As Iraqi troops slowly push into Mosul, backed by heavy airstrikes, artillery and Western advisers, the Islamic State is fighting back not only conventionally but also with slick propaganda footage showing its prowess on the battlefield.

A 26-minute video, posted Monday, has all the hallmarks of Islamic State films of its summary executions: high-definition footage and solid production. The video also uses drone footage to show the charred wreckage of Iraqi military vehicles and the U.S.-supplied equipment that the group plucked from them.

Militants appear to drag a U.S. grenade launcher from the wreckage of a destroyed Iraqi Humvee. (Image from Islamic State video)

Although past Islamic State videos may have shown the group’s battlefield victories, this video — while playing up small tactical successes — seems to exist to show that it is fighting tenaciously to hold Mosul even in the face of overwhelming force on the other side, including U.S. air power.

What also sets the footage apart is the dozen or so segments that show how the Islamic State is using vehicle-borne improvised explosive devices, or car bombs. It is unclear how many of the explosive-packed suicide trucks the Islamic State really has, but as the battle for Mosul enters its second month, it appears the group is well stocked — and is using them almost daily.

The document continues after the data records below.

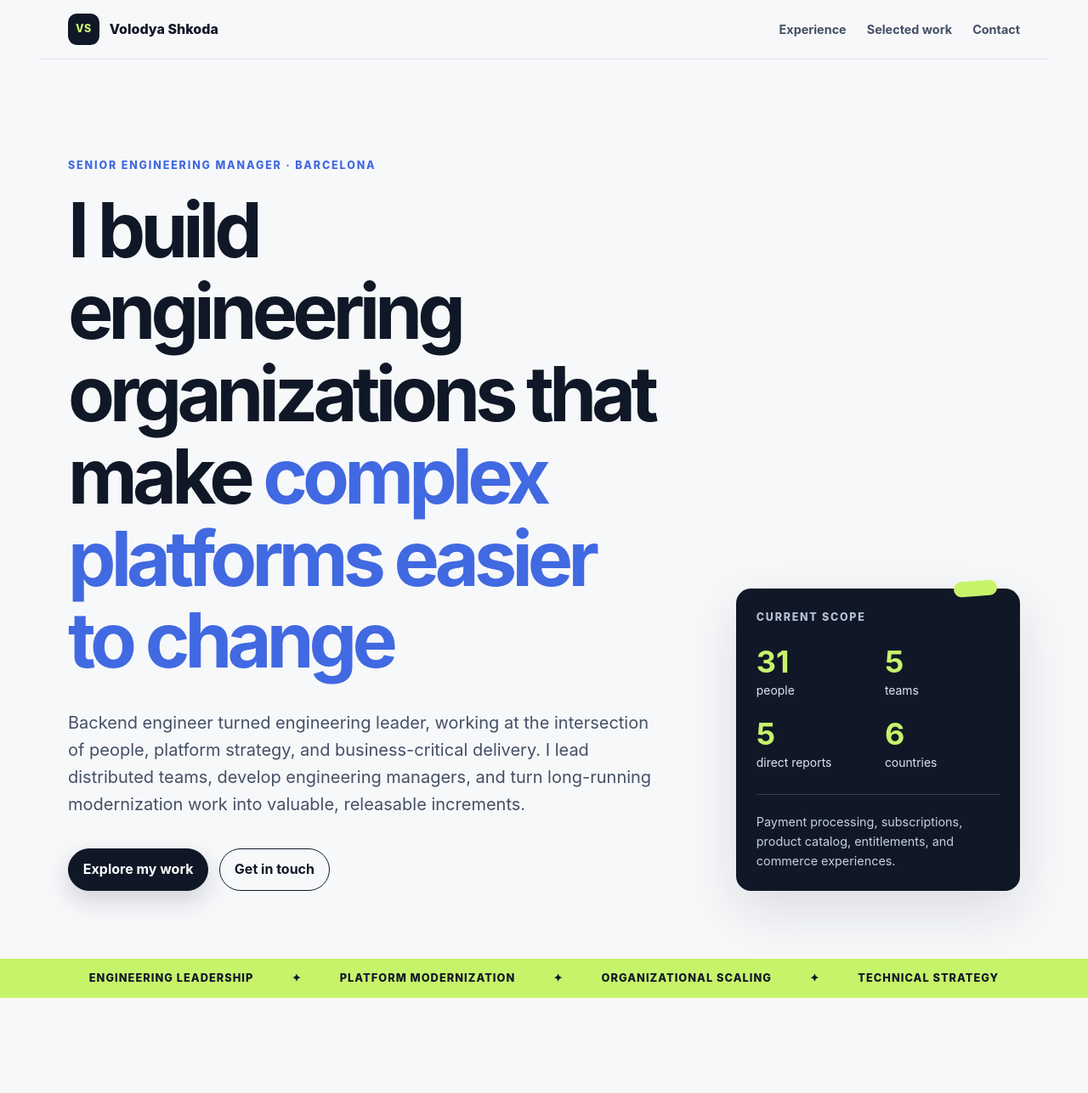
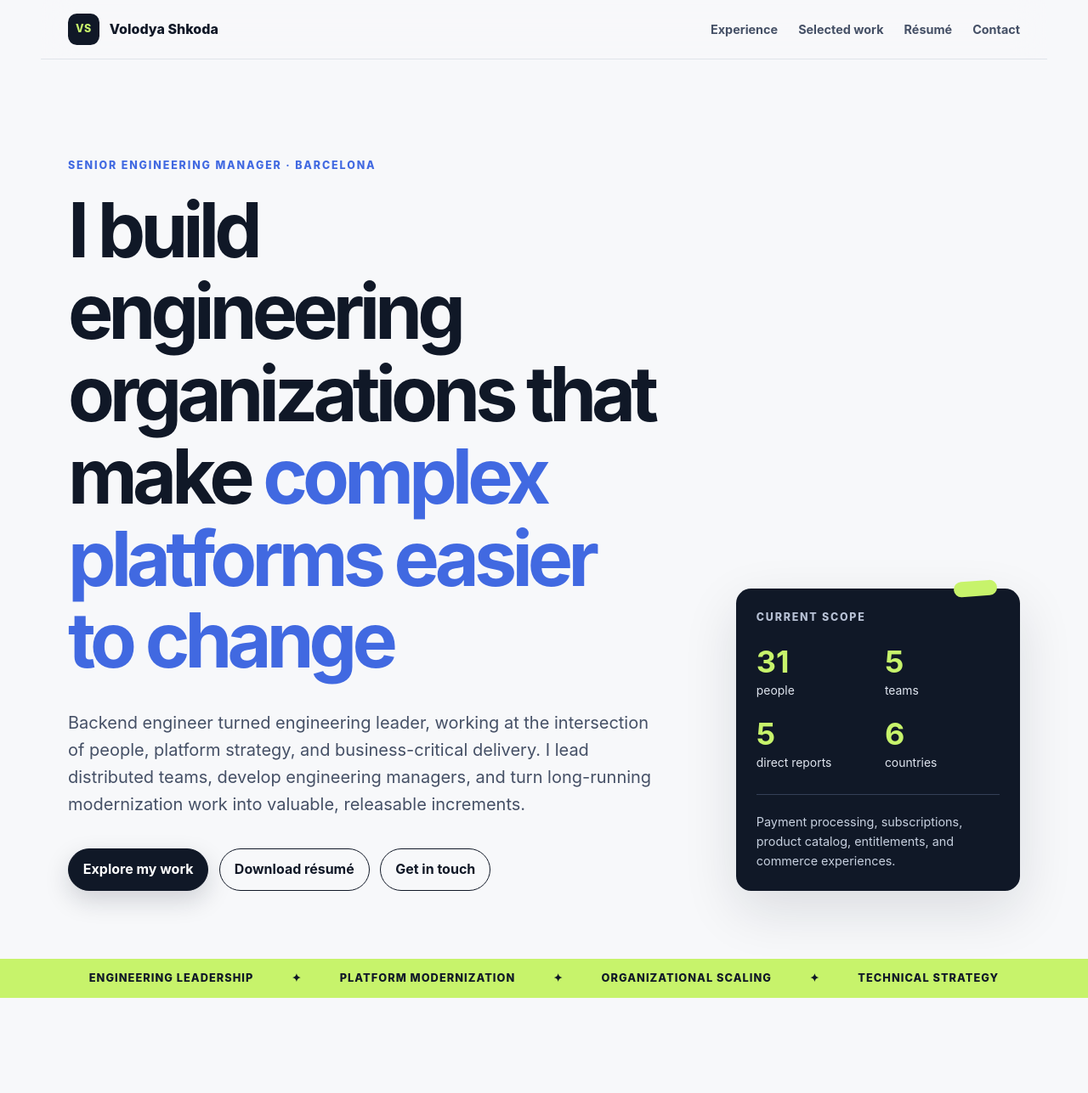
Before and after one commit to vladimirshkoda/vladimirshkoda.github.io, a plain HTML site: page index.html in a window 1280 px wide. Shown: the top 1287 px of the page at 85% size. Drawn offline with Linux system fonts and the light colour scheme.

Commit message:
Add downloadable resume

```diff
--- a/index.html
+++ b/index.html
@@ -27,6 +27,7 @@
       <nav>
         <a href="#experience">Experience</a>
         <a href="#selected-work">Selected work</a>
+        <a href="volodya-shkoda-resume.pdf">Résumé</a>
         <a href="#contact">Contact</a>
       </nav>
     </header>
@@ -47,6 +48,7 @@
           </p>
           <div class="hero-actions">
             <a class="button button-primary" href="#experience">Explore my work</a>
+            <a class="button button-secondary" href="volodya-shkoda-resume.pdf" download>Download résumé</a>
             <a class="button button-secondary" href="mailto:vladimir.shkoda.51@gmail.com">Get in touch</a>
           </div>
         </div>
@@ -276,6 +278,7 @@
           <a href="mailto:vladimir.shkoda.51@gmail.com">vladimir.shkoda.51@gmail.com</a>
           <a href="https://www.linkedin.com/in/vladimirshkoda">LinkedIn</a>
           <a href="https://github.com/vladimirshkoda">GitHub</a>
+          <a href="volodya-shkoda-resume.pdf" download>Download résumé</a>
         </div>
       </section>
     </main>
```
Also changed, not shown: 1 other file.
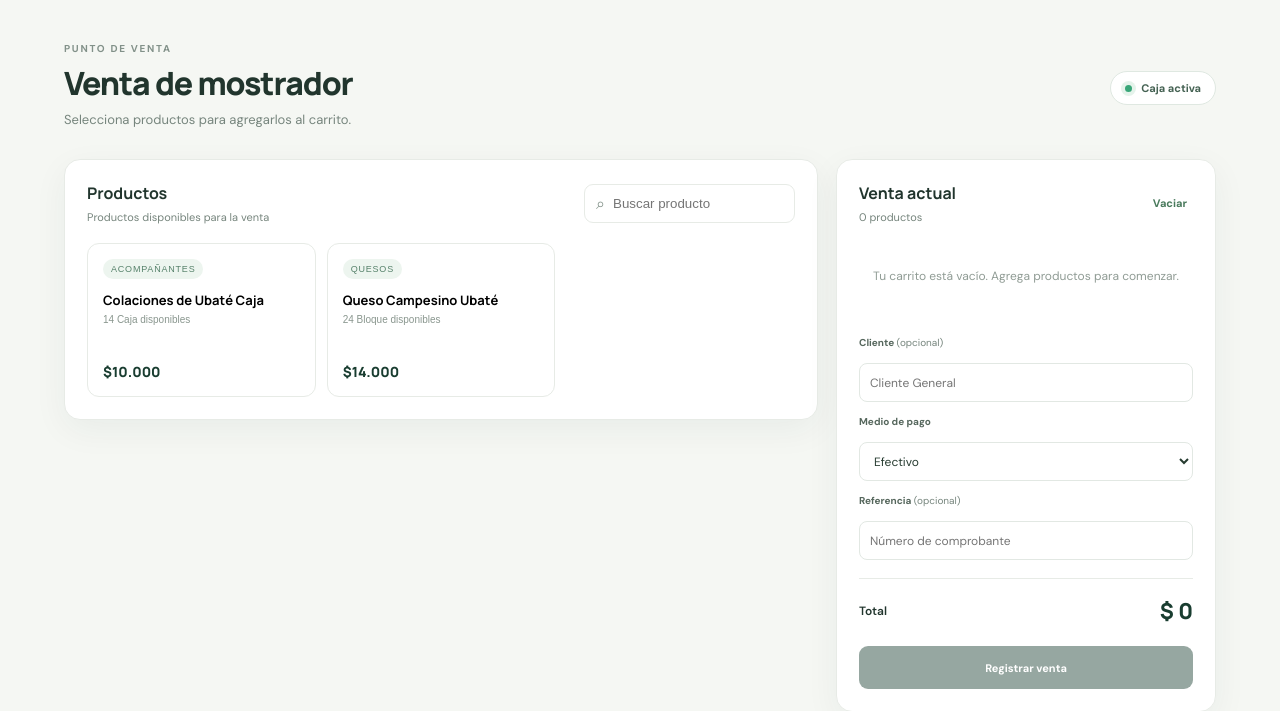
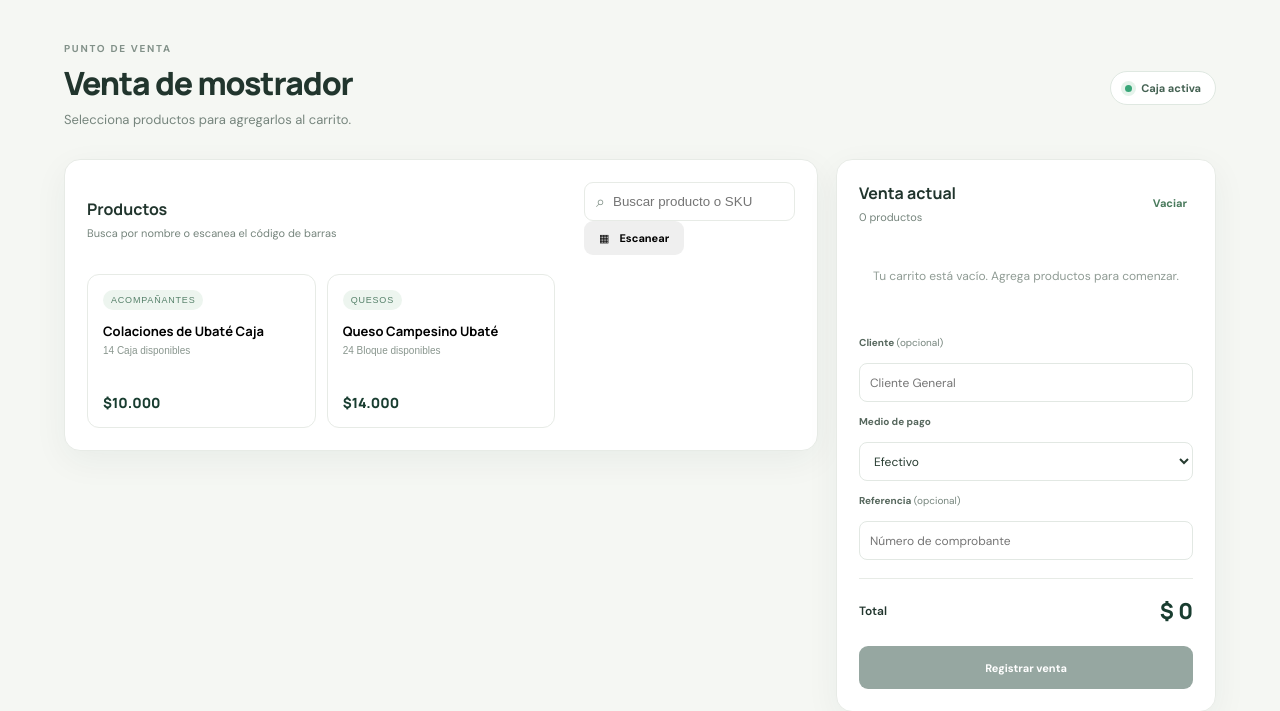
Before and after one commit to Jarodriguez83/QUESOS_UBATE_MANAGEMENT_SYSTEM, a FastAPI app: page /pos in a window 1280 px wide. Shown: the part 76-787 px from the top of the page. Run offline with FastAPI, Linux system fonts and the light colour scheme; the visitor is signed in with stand-in values (Sample User, id 1); data comes from the database, SQL or seed files in the repository; data that the repository does not hold is empty; some libraries are stand-ins or nearby versions.

Commit message:
POS HTML

```diff
--- a/templates/pos.html
+++ b/templates/pos.html
@@ -1,13 +1,14 @@
 {% extends "base.html" %}
 {% block title %}Caja · Quesos Ubaté{% endblock %}
 {% block content %}
+<link rel="stylesheet" href="{{ url_for('static', path='/css/scanner.css') }}?v=barcode-local-1">
 <div class="page-heading"><div><p class="eyebrow">PUNTO DE VENTA</p><h1>Venta de mostrador</h1><p class="muted">Selecciona productos para agregarlos al carrito.</p></div><span class="live-pill"><i></i> Caja activa</span></div>
 {% if message %}<div class="notice">{{ message }}</div>{% endif %}
 <div class="pos-layout">
-  <section class="panel catalog-panel"><div class="panel-heading"><div><h2>Productos</h2><p>Productos disponibles para la venta</p></div><label class="search"><span>⌕</span><input id="product-search" placeholder="Buscar producto" aria-label="Buscar producto"></label></div>
+  <section class="panel catalog-panel"><div class="panel-heading"><div><h2>Productos</h2><p>Busca por nombre o escanea el código de barras</p></div><div class="catalog-tools"><label class="search"><span>⌕</span><input id="product-search" placeholder="Buscar producto o SKU" aria-label="Buscar producto o SKU"></label><button class="button button-scan" type="button" id="open-barcode-scanner"><span aria-hidden="true">▦</span> Escanear</button></div></div>
     <div class="product-grid" id="product-grid">
       {% for product in products %}
-      <button class="product-card" type="button" data-product-id="{{ product.id }}" data-name="{{ product.name }}" data-category="{{ product.category or 'Otros' }}" data-price="{{ product.price }}" data-stock="{{ product.stock }}">
+      <button class="product-card" type="button" data-product-id="{{ product.id }}" data-sku="{{ product.sku or '' }}" data-name="{{ product.name }}" data-category="{{ product.category or 'Otros' }}" data-price="{{ product.price }}" data-stock="{{ product.stock }}">
         <span class="product-category">{{ product.category or 'Otros' }}</span><strong>{{ product.name }}</strong><span class="product-stock">{{ product.stock|int if product.stock == product.stock|int else product.stock }} {{ product.unit or 'Unidad' }} disponibles</span><span class="product-price" data-cop="{{ product.price }}">${{ '{:,.0f}'.format(product.price).replace(',', '.') }}</span>
       </button>
       {% else %}<div class="empty-state">No hay productos activos. Agrégalos desde Inventario.</div>{% endfor %}
@@ -28,4 +29,15 @@
 <section class="panel recent-panel"><div class="panel-heading"><div><h2>Ventas recientes</h2><p>Últimas facturas registradas</p></div></div><div class="table-wrap"><table><thead><tr><th>Factura</th><th>Cliente</th><th>Fecha</th><th>Medio de pago</th><th class="align-right">Total</th></tr></thead><tbody>
 {% for sale in recent_sales %}<tr><td><strong>{{ sale.invoice_number }}</strong></td><td>{{ sale.client_name }}</td><td>{{ sale.created_at[:10] }}</td><td>{{ sale.payment_method }}</td><td class="align-right">${{ '{:,.0f}'.format(sale.total).replace(',', '.') }}</td></tr>{% else %}<tr><td colspan="5" class="empty-state">Aún no hay ventas.</td></tr>{% endfor %}
 </tbody></table></div></section>
+<section class="scanner-overlay" id="barcode-panel" role="dialog" aria-modal="true" aria-labelledby="scanner-title" hidden>
+  <div class="scanner-dialog">
+    <div class="scanner-header"><div><p class="eyebrow">LECTOR DE PRODUCTOS</p><h2 id="scanner-title">Escanear código de barras</h2></div><button type="button" class="scanner-close" id="close-barcode-scanner" aria-label="Cerrar lector">×</button></div>
+    <p class="muted scanner-instructions">Enfoca el código completo con buena iluminación. Para agregarlo al carrito, el código debe estar guardado en el campo SKU del producto.</p>
+    <div id="barcode-reader" class="barcode-reader"></div>
+    <p id="scanner-status" class="scanner-status" role="status" aria-live="polite">La cámara se activará cuando pulses “Iniciar cámara”.</p>
+    <div class="scanner-controls"><button type="button" class="button button-primary" id="start-barcode-camera">Iniciar cámara</button><button type="button" class="button button-secondary" id="stop-barcode-camera" hidden>Detener cámara</button></div>
+    <form class="manual-code-form" id="manual-code-form"><label for="manual-product-code">También puedes ingresar el SKU</label><div><input id="manual-product-code" autocomplete="off" placeholder="Ej. 7701234567890"><button type="submit" class="button button-secondary">Buscar SKU</button></div></form>
+  </div>
+</section>
+<script src="{{ url_for('static', path='/js/html5-qrcode.min.js') }}?v=2.3.8" defer></script>
 {% endblock %}
```
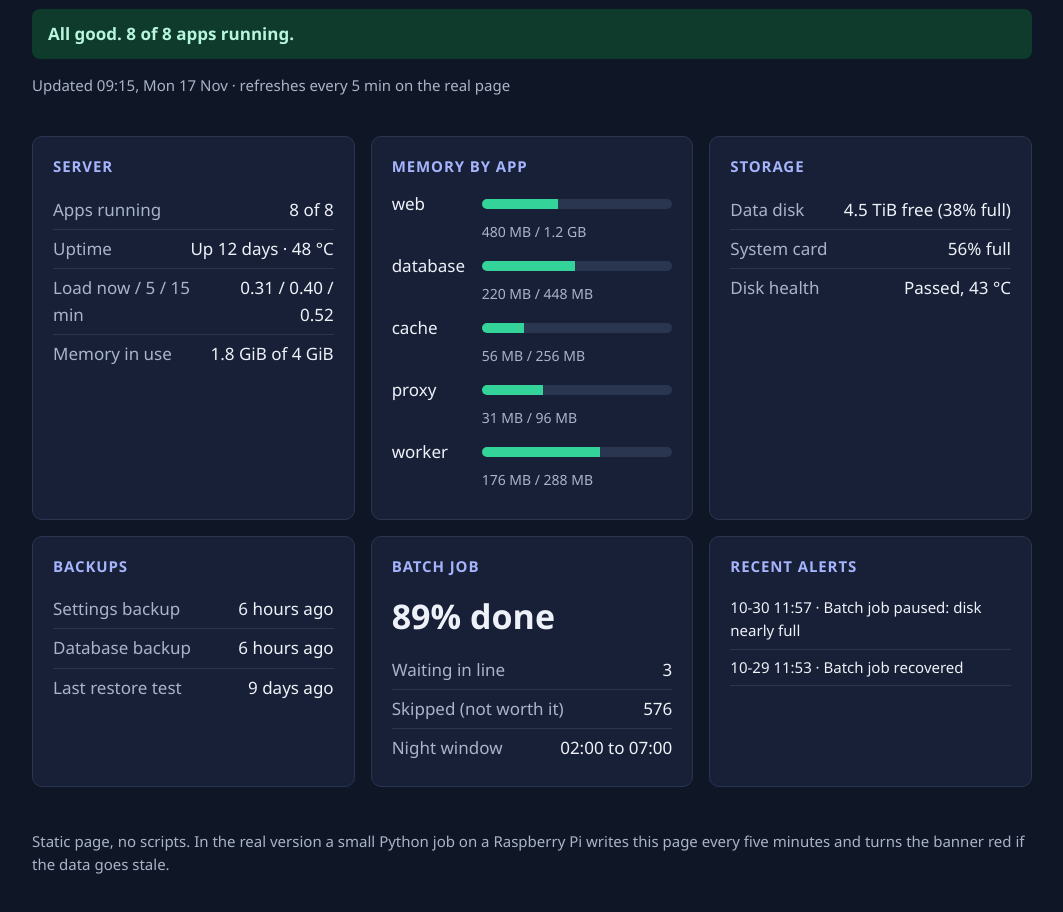
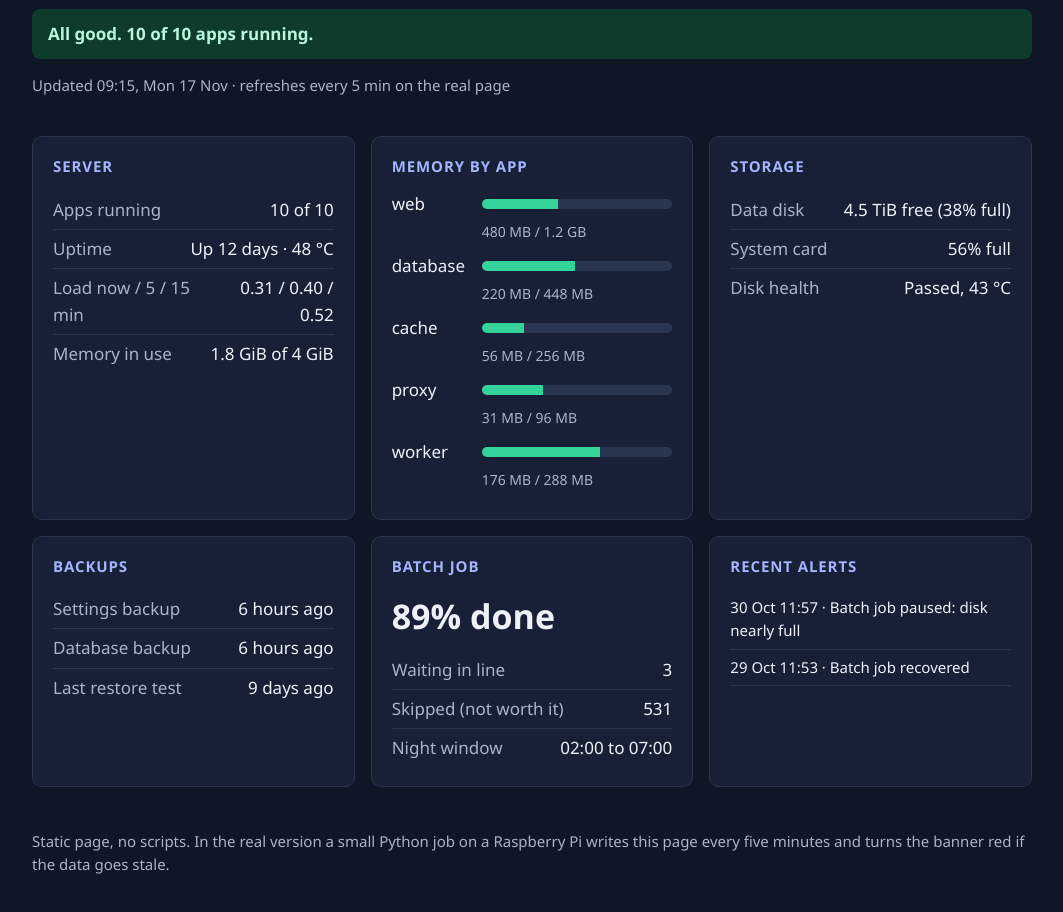
Before and after one commit to Clucky7/pi-status-demo, a plain HTML site: page index.html in a window 1280 px wide. Shown: the part 120-1032 px from the top of the page, without its empty margins (108-1171 px from the left). Drawn offline with Linux system fonts and the light colour scheme.

Commit message:
Align demo numbers with the main site

```diff
--- a/index.html
+++ b/index.html
@@ -1,8 +1,8 @@
 <!doctype html>
 <html lang="en"><head><meta charset="utf-8"><meta name="viewport" content="width=device-width,initial-scale=1"><meta name="color-scheme" content="dark"><meta name="robots" content="noindex,nofollow"><meta http-equiv="Content-Security-Policy" content="default-src 'self'; style-src 'self'; script-src 'none'; img-src 'self'; connect-src 'none'; form-action 'none'; base-uri 'none'"><title>Pi Status demo</title><link rel="stylesheet" href="demo.css"></head><body>
-<header class="wrap"><p class="demo">Demo with made-up data. Nothing here is live.</p><h1>Pi status</h1><p class="banner ok">All good. 8 of 8 apps running.</p><p class="meta">Updated 09:15, Mon 17 Nov · refreshes every 5 min on the real page</p></header>
+<header class="wrap"><p class="demo">Demo with made-up data. Nothing here is live.</p><h1>Pi status</h1><p class="banner ok">All good. 10 of 10 apps running.</p><p class="meta">Updated 09:15, Mon 17 Nov · refreshes every 5 min on the real page</p></header>
 <main class="wrap grid">
-<section><h2>Server</h2><dl><div><dt>Apps running</dt><dd>8 of 8</dd></div><div><dt>Uptime</dt><dd>Up 12 days · 48 °C</dd></div><div><dt>Load now / 5 / 15 min</dt><dd>0.31 / 0.40 / 0.52</dd></div><div><dt>Memory in use</dt><dd>1.8 GiB of 4 GiB</dd></div></dl></section>
+<section><h2>Server</h2><dl><div><dt>Apps running</dt><dd>10 of 10</dd></div><div><dt>Uptime</dt><dd>Up 12 days · 48 °C</dd></div><div><dt>Load now / 5 / 15 min</dt><dd>0.31 / 0.40 / 0.52</dd></div><div><dt>Memory in use</dt><dd>1.8 GiB of 4 GiB</dd></div></dl></section>
 <section><h2>Memory by app</h2><ul class="bars">
 <li><span>web</span><b class="w40"></b><i>480 MB / 1.2 GB</i></li>
 <li><span>database</span><b class="w49"></b><i>220 MB / 448 MB</i></li>
@@ -11,8 +11,8 @@
 <li><span>worker</span><b class="w62"></b><i>176 MB / 288 MB</i></li></ul></section>
 <section><h2>Storage</h2><dl><div><dt>Data disk</dt><dd>4.5 TiB free (38% full)</dd></div><div><dt>System card</dt><dd>56% full</dd></div><div><dt>Disk health</dt><dd>Passed, 43 °C</dd></div></dl></section>
 <section><h2>Backups</h2><dl><div><dt>Settings backup</dt><dd>6 hours ago</dd></div><div><dt>Database backup</dt><dd>6 hours ago</dd></div><div><dt>Last restore test</dt><dd>9 days ago</dd></div></dl></section>
-<section><h2>Batch job</h2><p class="big">89% done</p><dl><div><dt>Waiting in line</dt><dd>3</dd></div><div><dt>Skipped (not worth it)</dt><dd>576</dd></div><div><dt>Night window</dt><dd>02:00 to 07:00</dd></div></dl></section>
-<section><h2>Recent alerts</h2><ul class="alerts"><li>10-30 11:57 · Batch job paused: disk nearly full</li><li>10-29 11:53 · Batch job recovered</li></ul></section>
+<section><h2>Batch job</h2><p class="big">89% done</p><dl><div><dt>Waiting in line</dt><dd>3</dd></div><div><dt>Skipped (not worth it)</dt><dd>531</dd></div><div><dt>Night window</dt><dd>02:00 to 07:00</dd></div></dl></section>
+<section><h2>Recent alerts</h2><ul class="alerts"><li>30 Oct 11:57 · Batch job paused: disk nearly full</li><li>29 Oct 11:53 · Batch job recovered</li></ul></section>
 </main>
 <footer class="wrap"><p>Static page, no scripts. In the real version a small Python job on a Raspberry Pi writes this page every five minutes and turns the banner red if the data goes stale.</p></footer>
 </body></html>
```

The group uses car bombs to spearhead offensives, harass advancing troops and cover retreats, and it has become a key tactic to counter a well-supplied conventional military.

As Iraqi troops, including the Golden Division, an Iraqi special-forces unit, approached Mosul, they had the advantage of the open desert to detect and respond to incoming car bombers. Tanks and U.S. aircraft could easily target the vehicles.

During the Iraq War, suicide bombers could be stopped by shooting through the driver’s windshield or disabling the engine with machine gun fire, but — as seen in the video above — Islamic State machine shops have turned civilian vehicles into armored monstrosities. These hulks are capable of carrying large amounts of explosives while protecting the driver from an array of shoulder-fired threats, from small arms to rockets.

The threat of car bombs has been the driving force behind many of the weapons requests for U.S.-backed forces on the ground fighting the Islamic State. Peshmerga fighters have hailed the German-supplied MILAN antitank guided missile for its ability to stop the car bombs, and the United States has shipped thousands of U.S. AT-4 84mm shoulder-fired antitank missiles to the Iraqi military.

But these weapons, along with the large high-caliber guns mounted on armored vehicles, take time to aim and fire. Rockets need to be sighted in and, because of the shock wave created when they are fired, can’t be used just anywhere. These factors, compounded by the dense urban sprawl of Mosul, have created a nightmare scenario for Iraqi troops entering the city. Suicide vehicles spring from back alleys and cut in and out of side streets before striking Iraqi vehicles.

Iraqi forces say they have retaken a neighborhood in Mosul from Islamic State militants. (Reuters)

The speed of the car bombers and an urban environment packed with civilians have made airstrikes against them almost impossible. Col. John Dorrian, spokesman for the U.S.-led campaign against the Islamic State, confirmed the problem, saying that the deeper into the city the Iraqis get, the harder it is for U.S. air power to stop the suicide vehicles.

In the footage posted by the Islamic State, the car bombers appear to be surgical in their approach. In one instance, a bomb-laden truck drove past three Iraqi Humvees in favor of hitting a much more concentrated group a hundred yards up the road. In another, the suicide vehicle bypasses an armored Iraqi bulldozer trying to block the road by going up on the sidewalk, only to explode behind it.